Group work assignments can take significant student time and effort, and this should be reflected in its weighting toward the module grade. Where possible, try to make the assignment authentic (meaningful) to the student as this should enhance student engagement and motivation. It’s also important to work out and communicate a procedure for dealing with group conflict and/or social exclusion as it arises. 

Educate students on academic integrity, including what is meant by plagiarism. Make them aware of the UCD resources on these, such as  UCD Plagiarism Policy-Student Guide, FAQ for Students on PlagiarismUCD Library guide on Academic Integrity.

Online Assessment
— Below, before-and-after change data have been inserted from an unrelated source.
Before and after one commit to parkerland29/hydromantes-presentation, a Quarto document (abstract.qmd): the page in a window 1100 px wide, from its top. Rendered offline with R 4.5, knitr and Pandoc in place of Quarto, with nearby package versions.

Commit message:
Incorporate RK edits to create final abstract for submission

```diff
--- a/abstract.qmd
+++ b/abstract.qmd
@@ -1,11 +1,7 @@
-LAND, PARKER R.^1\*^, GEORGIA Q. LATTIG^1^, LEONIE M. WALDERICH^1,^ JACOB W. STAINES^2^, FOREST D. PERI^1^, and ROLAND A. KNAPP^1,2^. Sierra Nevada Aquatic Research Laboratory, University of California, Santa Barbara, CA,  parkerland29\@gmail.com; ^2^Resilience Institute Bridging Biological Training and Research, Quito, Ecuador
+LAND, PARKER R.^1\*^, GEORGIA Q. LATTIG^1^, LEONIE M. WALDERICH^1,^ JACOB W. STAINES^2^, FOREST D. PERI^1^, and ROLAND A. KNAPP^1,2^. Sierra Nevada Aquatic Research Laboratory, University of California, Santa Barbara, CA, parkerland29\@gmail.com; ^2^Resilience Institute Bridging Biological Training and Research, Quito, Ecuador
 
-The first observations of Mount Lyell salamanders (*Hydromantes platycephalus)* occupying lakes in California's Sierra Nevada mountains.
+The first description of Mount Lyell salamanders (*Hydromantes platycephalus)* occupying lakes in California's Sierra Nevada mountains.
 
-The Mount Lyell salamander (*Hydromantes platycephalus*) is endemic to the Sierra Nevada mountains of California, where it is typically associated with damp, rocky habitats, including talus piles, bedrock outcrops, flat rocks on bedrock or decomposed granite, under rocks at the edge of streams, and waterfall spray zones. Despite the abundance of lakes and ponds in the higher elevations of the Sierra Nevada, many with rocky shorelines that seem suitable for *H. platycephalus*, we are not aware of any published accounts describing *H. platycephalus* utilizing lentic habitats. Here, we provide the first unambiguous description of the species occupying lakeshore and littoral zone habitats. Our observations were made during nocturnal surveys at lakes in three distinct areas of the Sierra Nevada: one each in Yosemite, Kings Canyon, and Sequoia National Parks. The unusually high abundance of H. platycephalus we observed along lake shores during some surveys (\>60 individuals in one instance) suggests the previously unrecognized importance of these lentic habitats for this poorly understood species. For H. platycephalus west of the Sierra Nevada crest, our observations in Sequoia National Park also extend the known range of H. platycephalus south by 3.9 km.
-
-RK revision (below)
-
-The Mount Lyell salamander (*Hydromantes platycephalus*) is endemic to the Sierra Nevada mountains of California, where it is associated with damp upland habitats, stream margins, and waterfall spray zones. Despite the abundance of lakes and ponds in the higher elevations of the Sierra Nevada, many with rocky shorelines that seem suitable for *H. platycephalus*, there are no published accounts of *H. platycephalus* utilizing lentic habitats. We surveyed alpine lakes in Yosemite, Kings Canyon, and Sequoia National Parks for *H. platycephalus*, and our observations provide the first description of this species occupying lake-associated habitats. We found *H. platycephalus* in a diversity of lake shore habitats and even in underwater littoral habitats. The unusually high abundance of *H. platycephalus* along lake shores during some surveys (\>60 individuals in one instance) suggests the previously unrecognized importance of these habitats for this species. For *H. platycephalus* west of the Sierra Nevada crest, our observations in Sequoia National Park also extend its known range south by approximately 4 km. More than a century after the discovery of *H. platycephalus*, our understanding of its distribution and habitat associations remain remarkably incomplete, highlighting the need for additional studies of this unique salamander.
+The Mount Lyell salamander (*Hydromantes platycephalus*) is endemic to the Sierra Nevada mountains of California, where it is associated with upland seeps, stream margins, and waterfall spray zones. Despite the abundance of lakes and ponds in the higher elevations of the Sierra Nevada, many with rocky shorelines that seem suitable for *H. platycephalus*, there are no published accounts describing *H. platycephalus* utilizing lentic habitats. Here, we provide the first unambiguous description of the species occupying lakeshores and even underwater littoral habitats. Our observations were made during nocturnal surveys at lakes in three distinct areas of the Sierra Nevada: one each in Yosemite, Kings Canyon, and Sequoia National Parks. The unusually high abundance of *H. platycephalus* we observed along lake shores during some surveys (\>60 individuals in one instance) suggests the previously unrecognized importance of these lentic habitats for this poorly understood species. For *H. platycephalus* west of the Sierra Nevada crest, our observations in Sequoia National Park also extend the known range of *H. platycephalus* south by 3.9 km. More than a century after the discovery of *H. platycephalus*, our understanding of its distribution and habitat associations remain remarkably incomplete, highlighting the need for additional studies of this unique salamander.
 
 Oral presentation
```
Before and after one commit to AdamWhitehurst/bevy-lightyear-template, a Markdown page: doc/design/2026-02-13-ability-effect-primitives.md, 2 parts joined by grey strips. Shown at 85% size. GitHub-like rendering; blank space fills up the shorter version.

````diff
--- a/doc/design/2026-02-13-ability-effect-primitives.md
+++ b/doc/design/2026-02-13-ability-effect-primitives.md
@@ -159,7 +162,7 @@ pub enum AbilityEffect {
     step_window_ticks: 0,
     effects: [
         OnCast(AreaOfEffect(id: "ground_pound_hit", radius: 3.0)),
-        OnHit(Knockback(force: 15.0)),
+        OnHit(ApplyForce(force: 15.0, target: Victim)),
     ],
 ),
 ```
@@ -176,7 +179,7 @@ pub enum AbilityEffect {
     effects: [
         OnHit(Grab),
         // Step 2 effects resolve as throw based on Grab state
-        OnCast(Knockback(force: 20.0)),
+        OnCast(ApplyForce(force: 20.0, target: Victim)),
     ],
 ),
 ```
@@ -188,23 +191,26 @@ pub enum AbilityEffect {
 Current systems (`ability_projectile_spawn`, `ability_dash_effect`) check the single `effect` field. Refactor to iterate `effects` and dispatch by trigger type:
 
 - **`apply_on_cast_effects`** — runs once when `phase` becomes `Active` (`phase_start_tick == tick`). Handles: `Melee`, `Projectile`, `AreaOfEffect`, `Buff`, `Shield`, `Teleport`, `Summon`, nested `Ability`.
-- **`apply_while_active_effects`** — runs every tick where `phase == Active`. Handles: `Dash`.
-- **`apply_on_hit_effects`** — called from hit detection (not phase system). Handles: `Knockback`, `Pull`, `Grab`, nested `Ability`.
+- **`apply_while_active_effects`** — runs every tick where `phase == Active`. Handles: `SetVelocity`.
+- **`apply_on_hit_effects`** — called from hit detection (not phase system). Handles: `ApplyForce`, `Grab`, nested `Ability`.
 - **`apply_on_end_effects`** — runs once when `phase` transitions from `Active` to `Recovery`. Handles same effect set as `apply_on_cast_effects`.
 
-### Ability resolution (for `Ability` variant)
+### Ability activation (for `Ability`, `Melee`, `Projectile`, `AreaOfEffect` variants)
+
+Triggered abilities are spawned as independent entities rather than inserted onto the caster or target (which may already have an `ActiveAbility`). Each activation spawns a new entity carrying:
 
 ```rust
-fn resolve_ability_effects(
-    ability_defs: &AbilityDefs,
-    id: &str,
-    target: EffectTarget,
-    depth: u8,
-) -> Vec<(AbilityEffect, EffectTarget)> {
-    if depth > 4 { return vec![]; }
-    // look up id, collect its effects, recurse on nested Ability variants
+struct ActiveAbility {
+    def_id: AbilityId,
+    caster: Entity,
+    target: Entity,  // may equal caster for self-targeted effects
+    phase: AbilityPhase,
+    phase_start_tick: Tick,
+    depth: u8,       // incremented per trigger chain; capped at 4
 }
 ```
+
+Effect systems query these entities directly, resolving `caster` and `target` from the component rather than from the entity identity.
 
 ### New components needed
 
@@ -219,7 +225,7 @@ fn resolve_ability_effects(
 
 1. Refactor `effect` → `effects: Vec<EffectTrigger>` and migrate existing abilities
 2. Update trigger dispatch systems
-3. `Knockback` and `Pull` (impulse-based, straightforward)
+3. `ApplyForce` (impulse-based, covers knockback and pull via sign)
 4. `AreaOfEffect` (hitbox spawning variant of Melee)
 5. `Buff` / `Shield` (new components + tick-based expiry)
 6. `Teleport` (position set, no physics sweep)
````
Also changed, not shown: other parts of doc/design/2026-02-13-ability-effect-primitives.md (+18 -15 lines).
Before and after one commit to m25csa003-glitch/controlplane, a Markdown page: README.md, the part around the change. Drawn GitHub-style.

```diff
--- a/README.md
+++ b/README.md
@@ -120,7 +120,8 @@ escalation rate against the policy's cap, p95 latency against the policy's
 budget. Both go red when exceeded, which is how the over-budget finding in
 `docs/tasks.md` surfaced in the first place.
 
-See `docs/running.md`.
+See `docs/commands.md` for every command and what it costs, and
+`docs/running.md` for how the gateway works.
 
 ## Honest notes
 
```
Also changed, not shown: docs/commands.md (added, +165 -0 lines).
In the case where the product of the group work has a digital component, such as a multimedia presentation, give students guidance on presentation length and the maximum file size for submission. Online Discussion Forums in Brightspace, if used, can be set up for grading. Brightspace assists in setting up students into different size groups. The ‘Group Work’ tool in Peerscholar, available to UCD staff, supports students to work together to create, assess and reflect on a group activity. Peer Scholar also includes ‘Group Member Evaluation’, which allows students to give feedback or grade their group members’ participation in the group work (peer review/assessment). 

Tools and technologies to support this assessment type include:

Preparing Students

Introduce students to the rationale for using group assessment in the module. It is important that students understand the benefits of working together with their peers on a specific assignment. Encourage students to set ground rules for their group (and ‘netiquette’ in online environments) to support a positive dynamic within the group. To support equal distribution of the work among group members, students could be assigned specific roles or areas of work for which they are responsible to complete. It may also be beneficial for the groups to agree deadlines with each other on individual tasks. Students are likely to benefit from clear guidance from their lecturer/tutor about these practical ways of working together, including advice on what to do if they encounter significant difficulties or conflict. See also Surviving Group Work: Tips for Students.

Students can receive structured induction on how they can be inclusive of all students in the group and help all to learn well and complete tasks. 

Students will need guidance on the tools and technologies available to them to engage in online group work and collaboration (e.g. Google docs, Google Meets, Zoom, Online Discussion Forum, etc.). Students may need technical upskilling and or time in class to practice the relevant technology.